_INSTRUCTIONS TO FOLLOW_
Check every line below for the string "README". Copy the ones that have it.

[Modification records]
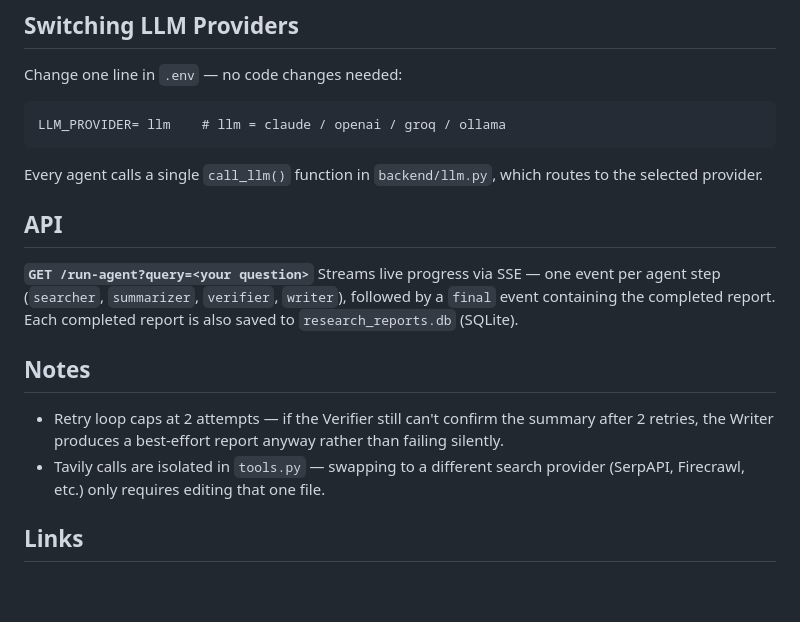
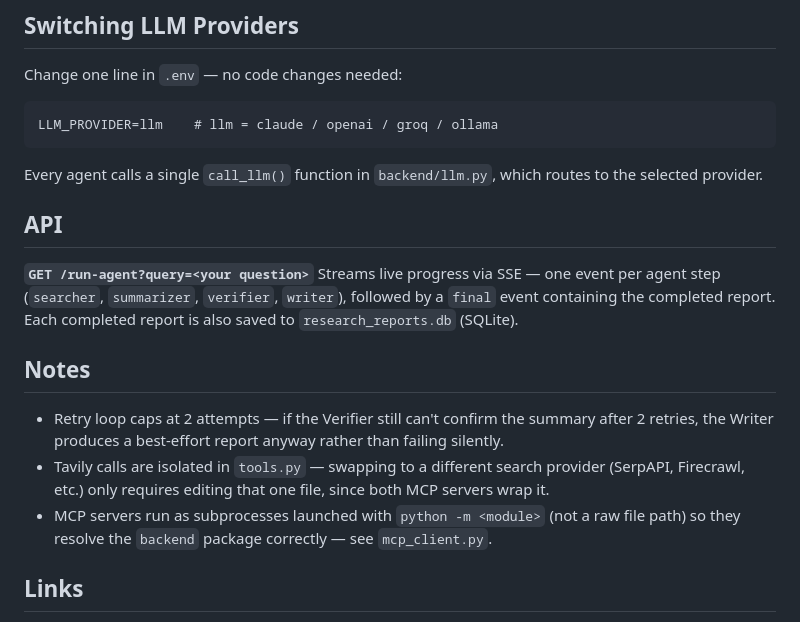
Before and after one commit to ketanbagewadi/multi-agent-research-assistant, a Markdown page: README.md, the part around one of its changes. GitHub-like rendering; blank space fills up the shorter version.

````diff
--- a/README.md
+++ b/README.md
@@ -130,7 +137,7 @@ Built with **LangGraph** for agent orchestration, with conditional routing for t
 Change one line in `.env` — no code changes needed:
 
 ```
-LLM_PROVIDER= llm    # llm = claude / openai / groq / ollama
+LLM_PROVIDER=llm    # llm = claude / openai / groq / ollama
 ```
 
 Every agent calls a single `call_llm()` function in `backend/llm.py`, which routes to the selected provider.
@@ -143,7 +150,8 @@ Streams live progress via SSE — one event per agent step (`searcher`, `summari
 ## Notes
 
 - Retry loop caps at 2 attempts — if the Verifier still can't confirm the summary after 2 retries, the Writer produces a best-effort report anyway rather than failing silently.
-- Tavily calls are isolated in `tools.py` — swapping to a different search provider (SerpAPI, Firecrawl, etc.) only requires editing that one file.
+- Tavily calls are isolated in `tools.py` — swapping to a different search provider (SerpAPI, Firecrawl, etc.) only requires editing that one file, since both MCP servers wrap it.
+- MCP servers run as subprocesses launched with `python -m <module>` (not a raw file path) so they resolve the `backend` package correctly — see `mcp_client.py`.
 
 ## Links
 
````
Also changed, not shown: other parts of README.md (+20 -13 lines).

...

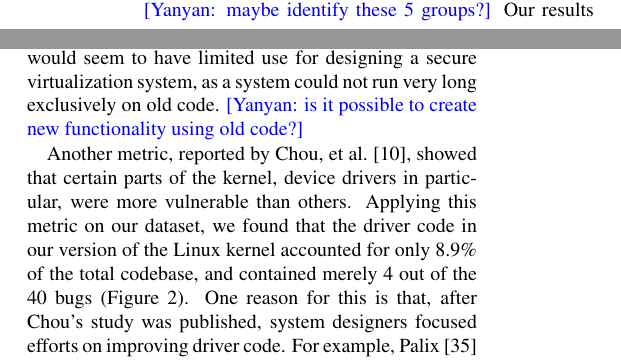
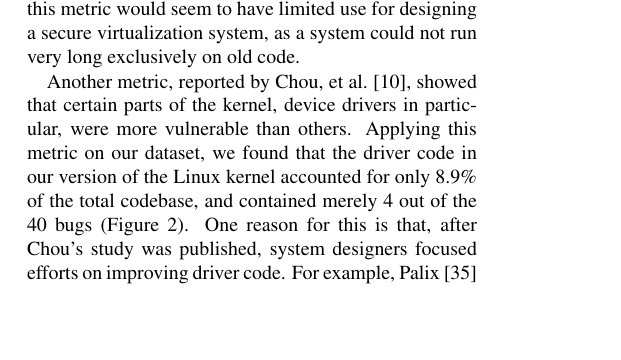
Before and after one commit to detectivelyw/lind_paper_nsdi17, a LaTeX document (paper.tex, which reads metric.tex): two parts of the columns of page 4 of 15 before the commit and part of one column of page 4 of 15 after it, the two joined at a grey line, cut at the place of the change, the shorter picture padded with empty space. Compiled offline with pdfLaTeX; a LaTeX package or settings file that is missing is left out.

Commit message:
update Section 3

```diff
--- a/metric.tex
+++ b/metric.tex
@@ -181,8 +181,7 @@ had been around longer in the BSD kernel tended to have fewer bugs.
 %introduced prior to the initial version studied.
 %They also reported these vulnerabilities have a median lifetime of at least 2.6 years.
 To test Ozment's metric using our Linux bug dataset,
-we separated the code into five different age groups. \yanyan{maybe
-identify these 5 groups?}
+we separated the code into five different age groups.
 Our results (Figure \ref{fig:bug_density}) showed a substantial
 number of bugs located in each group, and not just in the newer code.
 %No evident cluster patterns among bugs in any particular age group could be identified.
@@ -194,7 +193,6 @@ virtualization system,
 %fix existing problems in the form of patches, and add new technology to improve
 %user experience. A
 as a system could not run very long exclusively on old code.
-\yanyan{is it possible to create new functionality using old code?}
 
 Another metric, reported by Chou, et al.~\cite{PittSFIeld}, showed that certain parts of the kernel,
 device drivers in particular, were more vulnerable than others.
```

_TASK SOLUTION_
Before and after one commit to ketanbagewadi/multi-agent-research-assistant, a Markdown page: README.md, the part around one of its changes. GitHub-like rendering; blank space fills up the shorter version.
--- a/README.md
+++ b/README.md
Also changed, not shown: other parts of README.md (+20 -13 lines).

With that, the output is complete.